Hello Blog, I missed you.
See, things got kinda hairy there for a while. I spent the fall and most of the winter working through my secret closet of hidden wierdness. Everyone has one. I just needed to clean mine out. Right now there's weird lying all over the floor and I trip over stuff on a fairly regular basis. There's a big box of crazy in the corner, but I have most of the rest cleaned up. The trick is keeping it tidy, maintaining my perspective, and not getting obsessive. Divorce watchers out there can plan to uncork a nice white wine with me on March 4, which is the date everything becomes final.

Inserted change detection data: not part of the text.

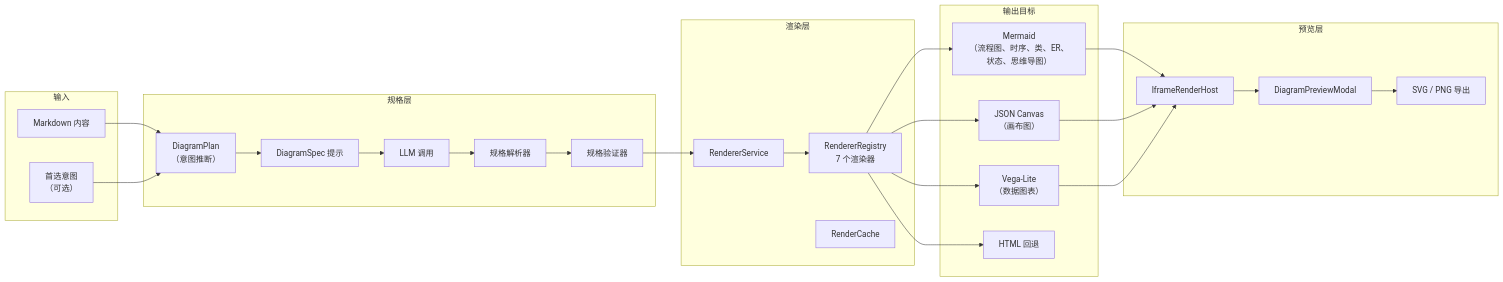
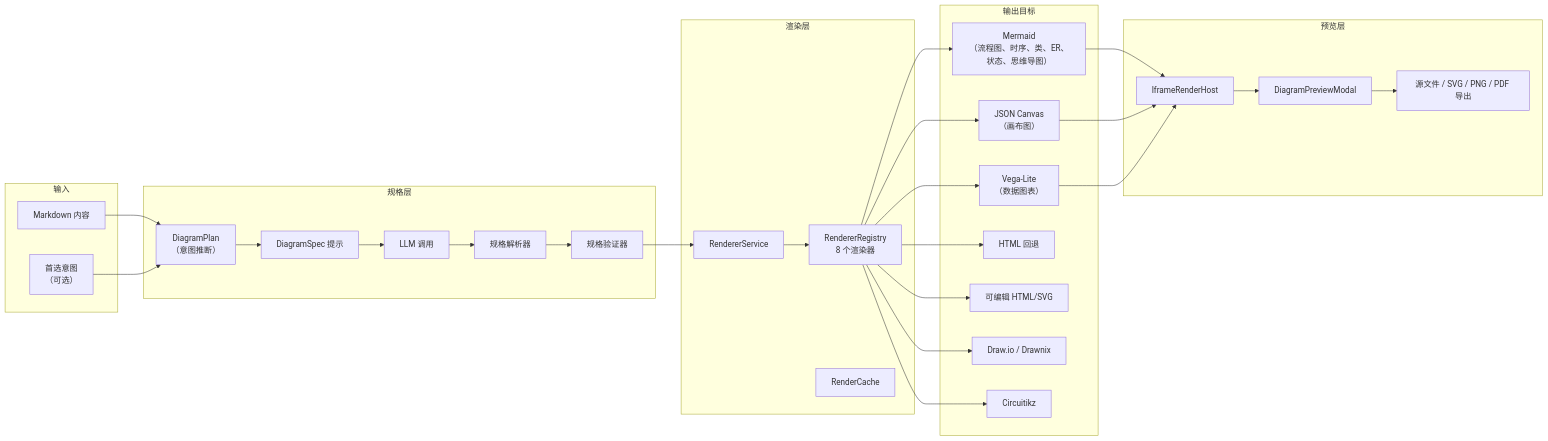
One commit to Jacobinwwey/obsidian-NotEMD changed the third of 3 diagrams in docs/architecture.zh-CN.md. Above: the diagram before and after it, drawn with Mermaid. The commit also changed other lines of this file and 44 other files, not shown here.

First line of the commit message:
fix(diagrams): expose circuitikz render target

````diff
--- a/docs/architecture.zh-CN.md
+++ b/docs/architecture.zh-CN.md
@@ -129,52 +129,58 @@
 ```mermaid
 flowchart LR
     subgraph Input["输入"]
         MD["Markdown 内容"]
         INTENT["首选意图<br/>（可选）"]
     end
 
     subgraph Spec["规格层"]
         PLAN["DiagramPlan<br/>（意图推断）"]
         PROMPT2["DiagramSpec 提示"]
         LLM["LLM 调用"]
         PARSE2["规格解析器"]
         VALIDATE["规格验证器"]
     end
 
     subgraph Render["渲染层"]
-        REGISTRY["RendererRegistry<br/>7 个渲染器"]
+        REGISTRY["RendererRegistry<br/>8 个渲染器"]
         SERVICE["RendererService"]
         CACHE2["RenderCache"]
     end
 
     subgraph Target["输出目标"]
         MERMAID["Mermaid<br/>（流程图、时序、类、ER、状态、思维导图）"]
         CANVAS["JSON Canvas<br/>（画布图）"]
         VEGA["Vega-Lite<br/>（数据图表）"]
         HTML["HTML 回退"]
+        FIGURE["可编辑 HTML/SVG"]
+        BOARD["Draw.io / Drawnix"]
+        CIRCUIT["Circuitikz"]
     end
 
     subgraph Host["预览层"]
         IFRAME["IframeRenderHost"]
         MODAL["DiagramPreviewModal"]
-        EXPORT2["SVG / PNG 导出"]
+        EXPORT2["源文件 / SVG / PNG / PDF 导出"]
     end
 
     MD --> PLAN
     INTENT --> PLAN
     PLAN --> PROMPT2
     PROMPT2 --> LLM
     LLM --> PARSE2
     PARSE2 --> VALIDATE
     VALIDATE --> SERVICE
     SERVICE --> REGISTRY
     REGISTRY --> MERMAID
     REGISTRY --> CANVAS
     REGISTRY --> VEGA
     REGISTRY --> HTML
+    REGISTRY --> FIGURE
+    REGISTRY --> BOARD
+    REGISTRY --> CIRCUIT
     MERMAID --> IFRAME
     CANVAS --> IFRAME
     VEGA --> IFRAME
     IFRAME --> MODAL
     MODAL --> EXPORT2
 ```
````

Meanwhile, I've been knitting. My sock mojo deserted me when I discovered creative ribbing in the socks I'd started in August. I have this lovely skein of hand dyed fine sock yarn from Cider Moon (who have morphed into a different company now, and continue to make gorgeous stuff). It's called "Lost" and is all of the greens of the jungle. I love the colours and the yarn, but it didn't play nicely with any sock pattern I tried. Finally I decided to just do a regular sock with a ribbed leg to give it enough elasticity to hug my shapely calves. Honestly, you'd think I could manage K2 P2 around and around. Apparently not. I decided to try 2 circs instead of my usual dpns and to go top down instead of toe up. You know... mix it up a little... I cast on and joined to knit in the round, without twisting, then K2 P2 along the first needle, ending with a P2. No Problem.Then I started the next needle with a P2 ending with a K2. Over the next several weeks I knit sporadically on the socks and made it all the way to the heel before noticing that I had a K4 directly opposite a P4. Gah. I've ripped this yarn back out of socks at least 5 times already so made the K4 a "design element" by placing it front and centre of the leg (thereby hiding the P4 up the back like a seam) and knit the heel. About halfway down the foot (knit plain!) it occurred to me that I could very well mistakenly knit the ribbing on the second sock correctly, thereby messing it up yet again. That's when the sock mojo ran away.
A change was required, so I dug through the stash and came up with a single ball of Austerman "Gina". Novelty eyelash yarn. Horrible stuff, but soft as a kitten's belly and just as fluffy. I couldn't resist buying it for the shear novelty factor of having yarn with my name on it. Several hours of sifting through patterns on ravelry led me to this from Crazy Aunt Purl. Oh yeah.... soft fuzzy novelty yarn + super easy cute beret pattern = the start of an obsession.
"Gina" Beret (Flickr link: Have never tried this before, so don't know how it will work.)
The soft fuzziness was fairly rapidly followed by this: Manos Del Uruguay Beret I've had this single skein of Manos in beautiful fall rust colours sitting in the stash forever. Same pattern. This beret took about just over half of the skein. Holding the yarn double would have made for a warmer, firmer structure and I think I could have squeaked it out by skipping a row or two just before starting the crown decreases.
Thoroughly hooked, I took myself over to my LYS for a single skein of Meritwist which quickly became the Monet Beret because each stitch is a different colour from it's neighbours and it reminds me of a pointilist painting. Monet is soft and thick and cozy and warm and I love it.
In fact, I was stopped by a store clerk and asked about it. "Is it handknit?" she asked.
"Yes," I replied with a big smile, "I just finished it."
"It looks handknit." she appraised.
I really didn't know how to take that, and my shock must have been written all over my face because she quickly explained that she liked my beret very much and had been talking to people who were looking for a handknit chunky beret but couldn't find one in stores and wondered where I'd got mine but since I made it myself it didn't really help her problem.
Nevertheless, I decided that yet another beret was needed, this one dressier and made to match my winter dress coat in red and black. I had to search out a new pattern because I wanted this one to be a bit finer guage and, well, dressier. Opus Spicatum fit the requirements nicely. I even did a guage swatch, in the form of a pulse warmer for my daughter. Proud of myself for actually following proceedure, I happily cast on exactly as directed and knit away, two-handed fair isle just for fun. You know what's coming don't you. In fact, so did I, by the time the brim was finished. But with that brand of self-delusion peculiar to knitters I thought it would block to size. It didn't. My first attempt is now the proud possession of my colleague's almost 2 year old daughter, Isabella, whom it fits perfectly. Miniature Opus Spicatum (Cascade 220 in the round on two 5mm cable needles).
I've just finished yet another beret, but haven't yet got a picture of it. This time I just went ahead and did it using the instructions for worsted weight in The Knitter's Handy Book of Patterns by Ann Budd. If I can get the Girlchild to model it in daylight, I'll update this post with a picture for you. Tonight's tv knitting is a matching cowl for her, so you might get lucky and see both. Don't count on it though, I'm unreliable.